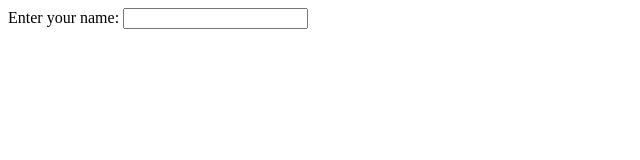
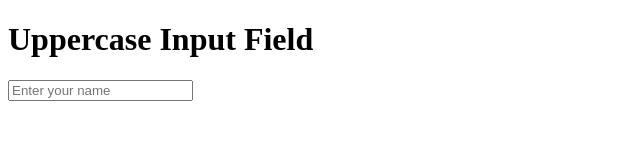
Before and after one commit to acciojob/capitalise-name-Gokleshchaudhary, a website: page main.html in a window 1280 px wide. Shown: the whole page, without its empty margins (0-640 px from the left). Drawn offline with Linux system fonts and the light colour scheme.

Commit message:
created a submission

```diff
--- a/main.html
+++ b/main.html
@@ -1,11 +1,18 @@
 <!DOCTYPE html>
-<html>
-  <head>
-  </head>
-  <body>
-    Enter your name: <input type="text" id="fname">
-
-	<script type="text/javascript" src="./script.js">
-	</script>
-  </body>
+<html lang="en">
+<head>
+    <meta charset="UTF-8">
+    <meta name="viewport" content="width=device-width, initial-scale=1.0">
+    <title>Uppercase Input Field</title>
+    <script>
+        function convertToUppercase() {
+            var inputField = document.getElementById('fname');
+            inputField.value = inputField.value.toUpperCase();
+        }
+    </script>
+</head>
+<body>
+    <h1>Uppercase Input Field</h1>
+    <input type="text" id="fname" onblur="convertToUppercase()" placeholder="Enter your name">
+</body>
 </html>
```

********

When pictures appear among the entries, skip them and copy all remaining text precisely.

Before and after one commit to acciojob/capitalise-name-Gokleshchaudhary, a website: page main.html in a window 1280 px wide. Shown: the whole page, without its empty margins (0-640 px from the left). Drawn offline with Linux system fonts and the light colour scheme.

Commit message:
created a submission

```diff
--- a/main.html
+++ b/main.html
@@ -1,11 +1,18 @@
 <!DOCTYPE html>
-<html>
-  <head>
-  </head>
-  <body>
-    Enter your name: <input type="text" id="fname">
-
-	<script type="text/javascript" src="./script.js">
-	</script>
-  </body>
+<html lang="en">
+<head>
+    <meta charset="UTF-8">
+    <meta name="viewport" content="width=device-width, initial-scale=1.0">
+    <title>Uppercase Input Field</title>
+    <script>
+        function convertToUppercase() {
+            var inputField = document.getElementById('fname');
+            inputField.value = inputField.value.toUpperCase();
+        }
+    </script>
+</head>
+<body>
+    <h1>Uppercase Input Field</h1>
+    <input type="text" id="fname" onblur="convertToUppercase()" placeholder="Enter your name">
+</body>
 </html>
```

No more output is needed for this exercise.